A sleep deficit of less than one hour of nightly sleep, over the course of six days, can cause children with attention deficit hyperactivity disorder (ADHD) to be wary and less attentive.
Researchers writing in the journal Sleep discovered even moderate reductions in sleep duration can affect an ADHD child’s brain and their neurobehavioral functioning, which in turn appears to have a negative impact on their academic performance.
Investigators discovered an average nightly sleep loss of about 55 minutes for six nights was associated with deteriorating performance including inattention, omission and depressed reaction time in children with attention deficit disorder.

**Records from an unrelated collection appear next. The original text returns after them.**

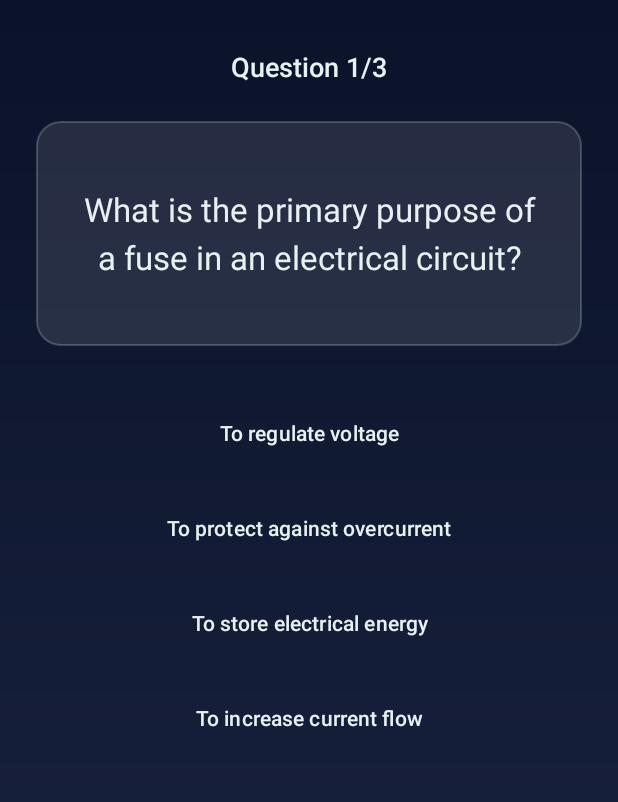
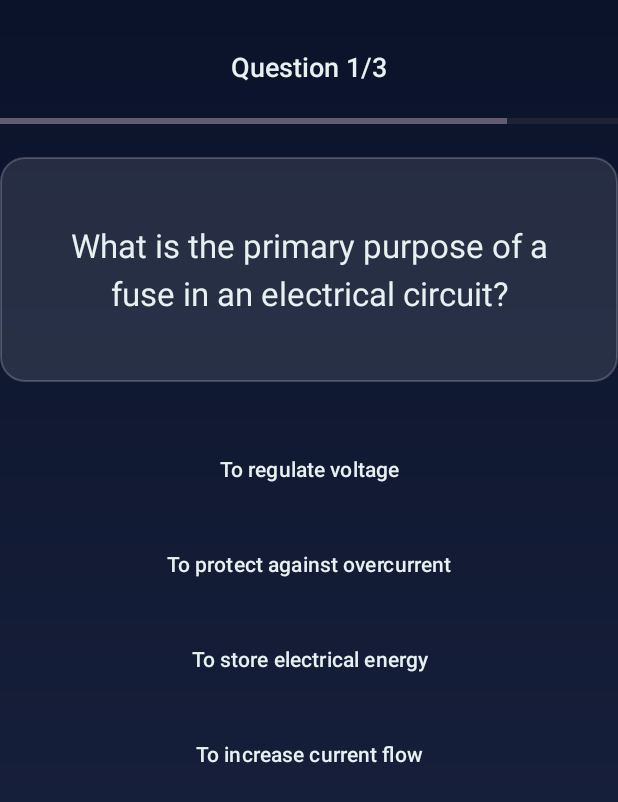
Before and after one commit to UtilityDD/slm, an Android app: the GameActivity screen opened directly, with no data from a screen before it, on a phone screen of 412 x 824 dp. Shown: the top 802 px of the screen. Run offline under Robolectric (Android 15) with nearby library versions, the phone set to English and light mode, and no system bars.

Commit message:
simple timer added

```diff
--- a/app/src/main/java/com/blackgrapes/smartlineman/GameActivity.kt
+++ b/app/src/main/java/com/blackgrapes/smartlineman/GameActivity.kt
@@ -4,9 +4,11 @@ import android.content.Intent
 import android.util.Log
 import android.view.View
 import android.view.animation.Animation
+import android.os.CountDownTimer
 import android.view.animation.AnimationUtils
 import android.os.Bundle
 import android.widget.Button
+import android.widget.ProgressBar
 import android.widget.ImageView
 import android.widget.TextView
 import android.widget.Toast
@@ -38,6 +40,7 @@ class GameActivity : AppCompatActivity() {
     private lateinit var questionText: TextView
     private lateinit var answerButtons: List<Button>
     private lateinit var submitButton: Button
+    private lateinit var timerProgressBar: ProgressBar
     private lateinit var feedbackIcon: ImageView
 
     private var currentQuestionIndex = 0
@@ -45,6 +48,9 @@ class GameActivity : AppCompatActivity() {
     private var score = 0
     private var isAnswerSubmitted = false
     private var level = 1
+    private var countDownTimer: CountDownTimer? = null
+    private val questionTimeInMillis: Long = 15000 // 15 seconds per question
+
 
     private lateinit var questions: List<Question>
 
@@ -82,6 +88,7 @@ class GameActivity : AppCompatActivity() {
             findViewById(R.id.answer_button_d)
         )
         feedbackIcon = findViewById(R.id.feedback_icon)
+        timerProgressBar = findViewById(R.id.timer_progress_bar)
     }
 
     private fun setupQuestion() {
@@ -97,6 +104,8 @@ class GameActivity : AppCompatActivity() {
             button.text = currentQuestion.options[index]
             resetButtonState(button)
         }
+
+        startTimer()
     }
 
     private fun setupClickListeners() {
@@ -109,6 +118,7 @@ class GameActivity : AppCompatActivity() {
         }
 
         submitButton.setOnClickListener {
+            countDownTimer?.cancel()
             if (isAnswerSubmitted) {
                 // "NEXT QUESTION" was clicked
                 currentQuestionIndex++
@@ -131,6 +141,7 @@ class GameActivity : AppCompatActivity() {
     }
 
     private fun checkAnswer(index: Int) {
+        countDownTimer?.cancel()
         isAnswerSubmitted = true
         selectedAnswerIndex = index
         val correctIndex = questions[currentQuestionIndex].correctAnswerIndex
@@ -188,11 +199,44 @@ class GameActivity : AppCompatActivity() {
         feedbackIcon.startAnimation(fadeIn)
     }
 
+    private fun startTimer() {
+        timerProgressBar.progress = 100
+        countDownTimer = object : CountDownTimer(questionTimeInMillis, 100) {
+            override fun onTick(millisUntilFinished: Long) {
+                val progress = (millisUntilFinished * 100 / questionTimeInMillis).toInt()
+                timerProgressBar.progress = progress
+            }
+
+            override fun onFinish() {
+                timerProgressBar.progress = 0
+                handleTimeUp()
+            }
+        }.start()
+    }
+
+    private fun handleTimeUp() {
+        isAnswerSubmitted = true
+        Toast.makeText(this, "Time's up!", Toast.LENGTH_SHORT).show()
+        val correctIndex = questions[currentQuestionIndex].correctAnswerIndex
+        answerButtons[correctIndex].background = ContextCompat.getDrawable(this, R.drawable.answer_button_correct)
+        answerButtons.forEach {
+            it.isEnabled = false
+            it.setTextColor(ContextCompat.getColor(this, R.color.white))
+        }
+        submitButton.text = "NEXT QUESTION"
+        submitButton.visibility = View.VISIBLE
+    }
     private fun resetButtonState(button: Button) {
         // Reset to the default outlined button style using our new drawable
         button.background = ContextCompat.getDrawable(this, R.drawable.answer_button_default)
         button.isEnabled = true
         button.setTextColor(ContextCompat.getColor(this, R.color.pearl_white))
+    }
+
+    override fun onDestroy() {
+        super.onDestroy()
+        // Cancel the timer to prevent memory leaks
+        countDownTimer?.cancel()
     }
 
     private fun loadQuestionsFromJson(level: Int): List<Question> {
--- a/app/src/main/res/layout/activity_game.xml
+++ b/app/src/main/res/layout/activity_game.xml
@@ -21,13 +21,22 @@
         app:layout_constraintStart_toStartOf="parent"
         app:layout_constraintTop_toTopOf="parent" />
 
+    <ProgressBar
+        android:id="@+id/timer_progress_bar"
+        style="?android:attr/progressBarStyleHorizontal"
+        android:layout_width="0dp"
+        android:layout_height="wrap_content"
+        android:layout_marginTop="16dp"
+        app:layout_constraintEnd_toEndOf="@id/question_card"
+        app:layout_constraintStart_toStartOf="@id/question_card"
+        app:layout_constraintTop_toBottomOf="@id/question_counter_text"
+        tools:progress="60" />
+
     <LinearLayout
         android:id="@+id/question_card"
         android:layout_width="0dp"
         android:layout_height="wrap_content"
-        android:layout_marginStart="24dp"
-        android:layout_marginTop="24dp"
-        android:layout_marginEnd="24dp"
+        android:layout_marginTop="16dp"
         android:background="@drawable/question_card_background"
         android:gravity="center"
         android:minHeight="150dp"
@@ -35,7 +44,7 @@
         android:padding="24dp"
         app:layout_constraintEnd_toEndOf="parent"
         app:layout_constraintStart_toStartOf="parent"
-        app:layout_constraintTop_toBottomOf="@id/question_counter_text">
+        app:layout_constraintTop_toBottomOf="@id/timer_progress_bar">
 
         <TextView
             android:id="@+id/question_text"
```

“Moderate sleep restriction leads to a detectable negative impact on the neurobehavioral functioning of children with ADHD and healthy controls, leading to a clinical level of impairment in children with ADHD,” said lead author and principal investigator Reut Gruber, Ph.D.
The National Institute of Mental Health reports that ADHD is one of the most common childhood disorders and is characterized by inattention, hyperactivity and impulsivity. To be diagnosed with the disorder, a child must have symptoms for 6 months or more and to a degree that is greater than other children of the same age.

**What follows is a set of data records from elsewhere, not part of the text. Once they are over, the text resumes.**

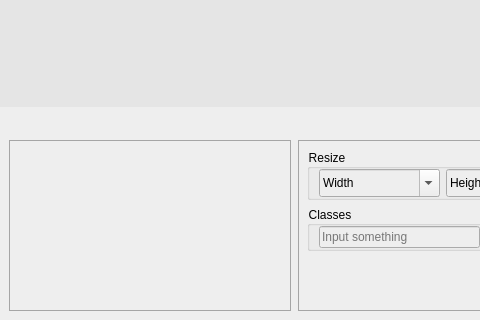
This is views/error_detect_screen.ui in Shockmstr/FQCS_DesktopApp as Qt 5 draws it before an edit; both pictures show x 0 to 480 and y 464 to 784 of the 1440 by 784 pixel window. The edited form follows.
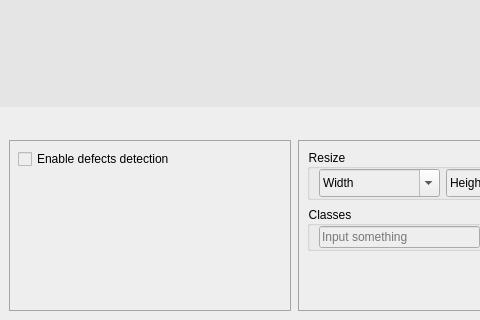
This is the edited form.

Commit message: #1. invert and enable button

What changed in the file:
```diff
--- a/views/error_detect_screen.ui
+++ b/views/error_detect_screen.ui
@@ -209,7 +209,31 @@
 	border: 1px solid #A5A5A5
 }</string>
            </property>
-           <layout class="QVBoxLayout" name="verticalLayout_10"/>
+           <layout class="QVBoxLayout" name="verticalLayout_10" stretch="0,0">
+            <property name="bottomMargin">
+             <number>12</number>
+            </property>
+            <item>
+             <widget class="QCheckBox" name="chkDefectDetection">
+              <property name="text">
+               <string>Enable defects detection</string>
+              </property>
+             </widget>
+            </item>
+            <item>
+             <spacer name="verticalSpacer">
+              <property name="orientation">
+               <enum>Qt::Vertical</enum>
+              </property>
+              <property name="sizeHint" stdset="0">
+               <size>
+                <width>20</width>
+                <height>40</height>
+               </size>
+              </property>
+             </spacer>
+            </item>
+           </layout>
           </widget>
          </item>
          <item>
```
The commit also changes 6 other files.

The study involved 43 children, 11 with ADHD and 32 controls. They had a mean age of about 9 years. After their baseline sleep was monitored for six nights, children were asked to eliminate one hour of nightly sleep for six consecutive nights by going to sleep one hour later than usual.
During the baseline and experimental periods, sleep was monitored at home using an actigraph, a computerized device that looks like a wristwatch. Mean nightly sleep time dropped from 487.75 minutes at baseline to 433.07 minutes for the ADHD group, and from 478.81 minutes at baseline to 444.67 minutes for the control group.
“The reduction in sleep duration in our study was modest and similar to the sleep deprivation that might occur in daily life,” Gruber said.
“Thus, even small changes in dinner time, computer time, or staying up to do homework could result in poorer neurobehavioral functioning the following day and affect sustained attention and vigilance, which are essential for optimal academic performance.”
Gruber added that the problem of inadequate sleep in students needs to be prioritized and addressed by the educational system.
“An important implication of the present study is that investments in programs that aim to decrease sleep deprivation may lead to improvements in neurobehavioral functioning and academic performance,” she said.